The People’s Republic of China’s latest weapon in its economic war against the West, and against the United States in particular, is to slow-walk merger approvals on anti-trust grounds when either party to the merger, or its result, does or would do business within the PRC.
As preconditions for approving some of the transactions, the people said, officials at the State Administration for Market Regulation, China’s antitrust regulator known as SAMR, have asked companies to make available in China products they sell in other countries—an attempt to counter the US’s increased export controls targeting China.
The Chinese demands could put US companies in an impossible position as Washington has enacted legislation restricting American companies’ ability to sell to China and expanding certain types of production there.
And this, especially [emphasis added]:
For multinationals, it doesn’t take much for a merger to trigger a Chinese antitrust review. For instance, if two companies in a deal have revenue of more than $117 million a year from China, the merger needs Beijing to sign off.
This is an easy enough conundrum to solve. The two companies, along with the merged result, could simply stop doing business within the PRC and with businesses domiciled within the PRC, rendering that nation’s slow-walk irrelevant from the PRC’s lack of standing to object.
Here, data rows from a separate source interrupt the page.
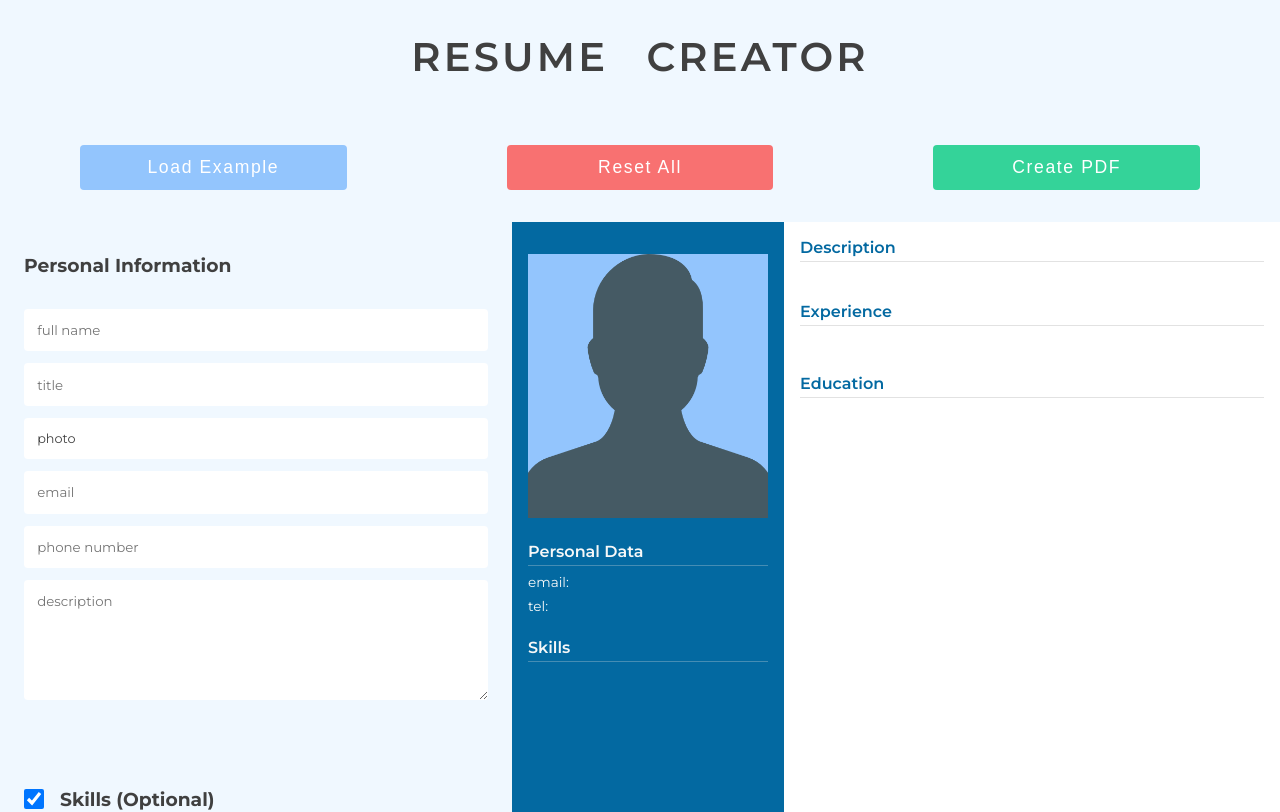
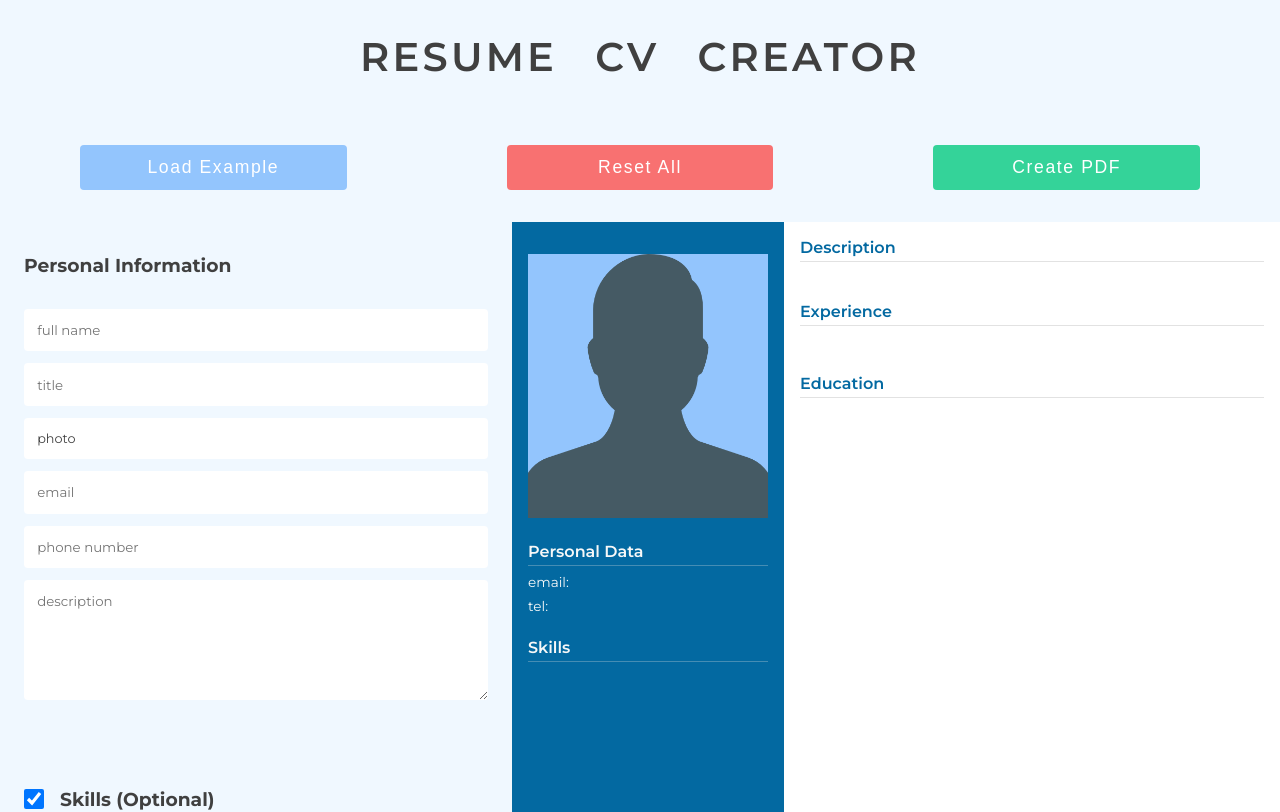
Before and after one commit to MacJ13/cv-project, a React (Create React App) app: page / in a window 1280 px wide. Shown: the top 812 px of the page. Built offline with nearby package versions, Linux system fonts and the light colour scheme.

Commit message:
Update Heading Component
Add "Resume CV Creator" in h1 element

```diff
--- a/src/components/Heading.js
+++ b/src/components/Heading.js
@@ -1,7 +1,7 @@
 const Heading = () => {
   return (
     <div className="heading">
-      <h1 className="h1">Resume Creator</h1>
+      <h1 className="h1">Resume CV Creator</h1>
     </div>
   );
 };
```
Companies should already be stopping doing business inside the PRC or with businesses domiciled in the PRC, so a merger agreement that asserts “no business to be done in the PRC” seems completely straightforward.